* YOUR TASK
Lines holding the string "common": copy each one from the listing below.

* EXERCISE INPUT
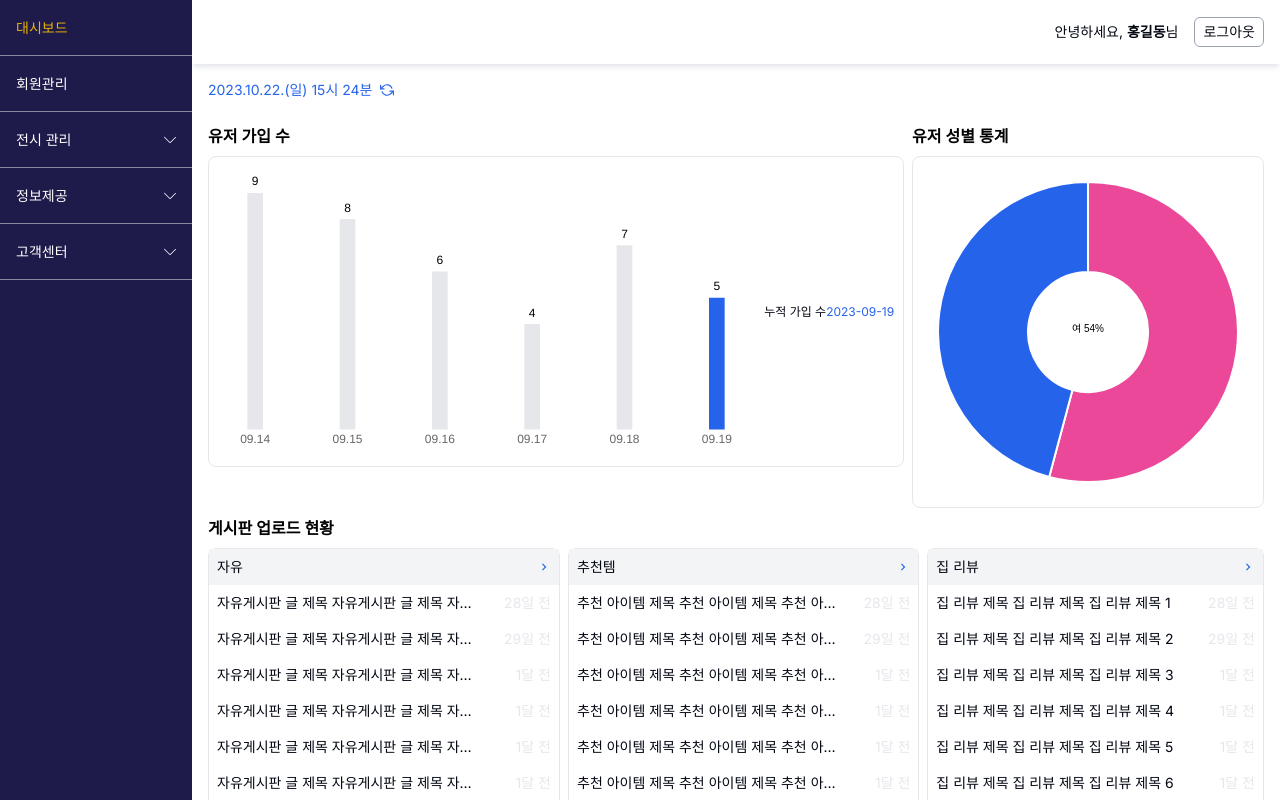
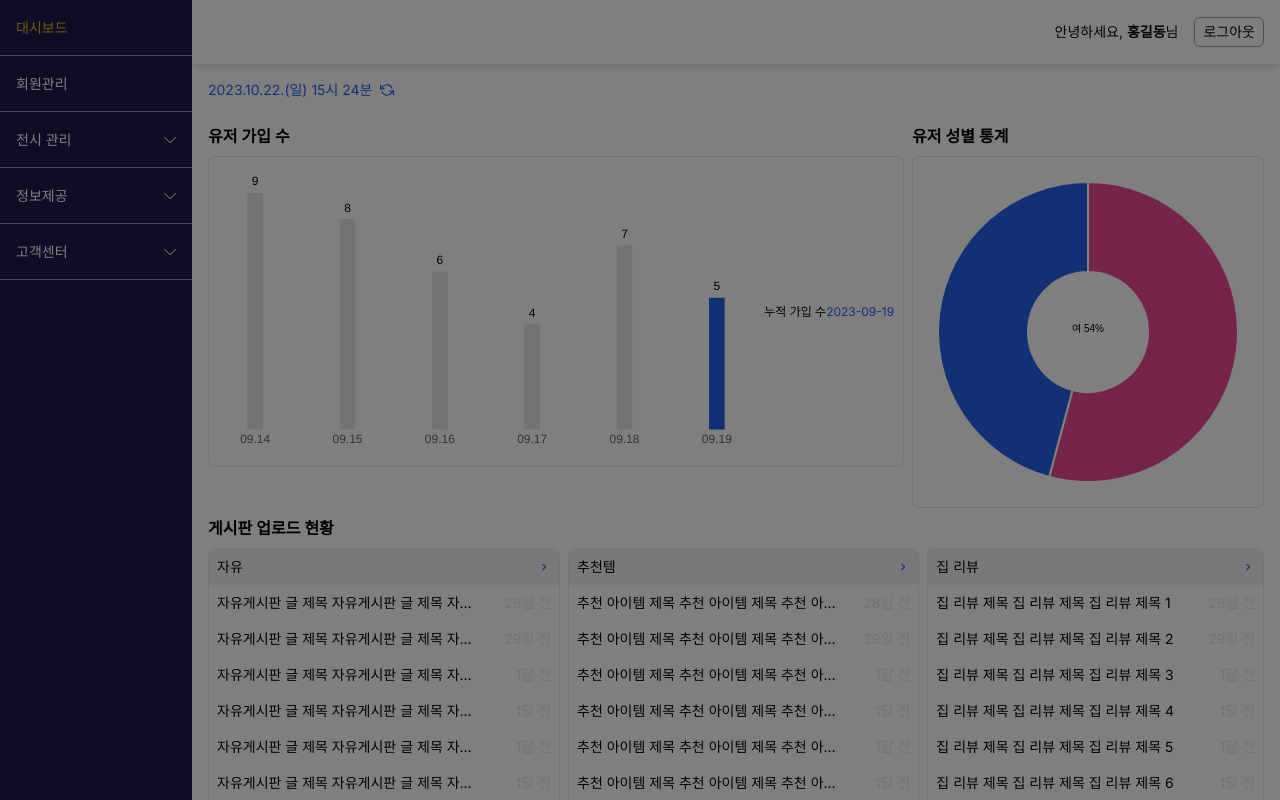
Before and after one commit to ppotatoG/housetalk-admin, a Next.js app: page /dashboard in a window 1280 px wide. Built offline with nearby package versions, Linux system fonts and the light colour scheme.

Commit message:
Create: styled loading component

```diff
--- a/package.json
+++ b/package.json
@@ -28,6 +28,7 @@
     "react-chartjs-2": "^5.2.0",
     "react-dom": "18.2.0",
     "react-icons": "^4.11.0",
+    "react-loading": "^2.0.3",
     "react-redux": "^8.1.3",
     "react-router-dom": "^6.16.0",
     "react-toastify": "^9.1.3",
--- /dev/null
+++ b/src/app/component/common/loading/index.tsx
@@ -0,0 +1,14 @@
+import React from 'react';
+import ReactLoading from 'react-loading';
+
+import { LOADING } from '@/constants';
+
+const Loading = () => {
+  return (
+    <div className="fixed inset-0 flex items-center justify-center bg-black bg-opacity-50 z-50">
+      <ReactLoading type={LOADING.type} color={LOADING.color} />
+    </div>
+  );
+};
+
+export default Loading;
--- a/src/app/layout.tsx
+++ b/src/app/layout.tsx
@@ -7,6 +7,8 @@ import 'react-toastify/dist/ReactToastify.css';
 import { Inter } from 'next/font/google';
 import React from 'react';
 import { ToastContainer } from 'react-toastify';
+
+import Loading from '@/component/common/loading';
 
 import { Providers } from './provider';
 
@@ -23,6 +25,7 @@ export default function RootLayout({
         <Providers>
           {children}
           <ToastContainer />
+          <Loading />
         </Providers>
       </body>
     </html>
--- a/src/constants/index.ts
+++ b/src/constants/index.ts
@@ -1,4 +1,5 @@
 import { COLOR_CLASSES } from './buttons';
+import { COLORS } from './colors';
 import {
   CHART_COLORS,
   BAR_CHART_OPTIONS,
@@ -25,6 +26,7 @@ import {
   TOTAL_TICKS,
   TABLE_ROW_LIMIT,
 } from './layout';
+import { LOADING } from './loading';
 import { LOGIN } from './login';
 import { MENU, BUTTON_STYLES } from './menu';
 import { PAGE_HEADERS } from './pageHeaders';
@@ -32,6 +34,8 @@ import { USERS_MESSAGE, EXHIBITION_MESSAGE } from './toast';
 import { SEARCH_USERS_TYPE, DUMMY_USERS, USERS_TABLE_HEADER } from './users';
 
 export {
+  LOADING,
+  COLORS,
   COLOR_CLASSES,
   CHART_COLORS,
   BAR_CHART_OPTIONS,
--- /dev/null
+++ b/src/constants/loading/index.ts
@@ -0,0 +1,6 @@
+import { COLORS } from '@/constants';
+
+export const LOADING: LoadingProps = {
+  type: 'spinningBubbles',
+  color: COLORS['indigo-950'],
+};
--- /dev/null
+++ b/src/types/loading/index.d.ts
@@ -0,0 +1,15 @@
+type LoadingType =
+  | 'blank'
+  | 'balls'
+  | 'bars'
+  | 'bubbles'
+  | 'cubes'
+  | 'cylon'
+  | 'spin'
+  | 'spinningBubbles'
+  | 'spokes';
+
+interface LoadingProps {
+  type: LoadingType;
+  color: string;
+}
```
Also changed, not shown: 1 other file (tests, documents, lock files or other folders).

* OUTPUT OF THE TASK
+++ b/src/app/component/common/loading/index.tsx
+import Loading from '@/component/common/loading';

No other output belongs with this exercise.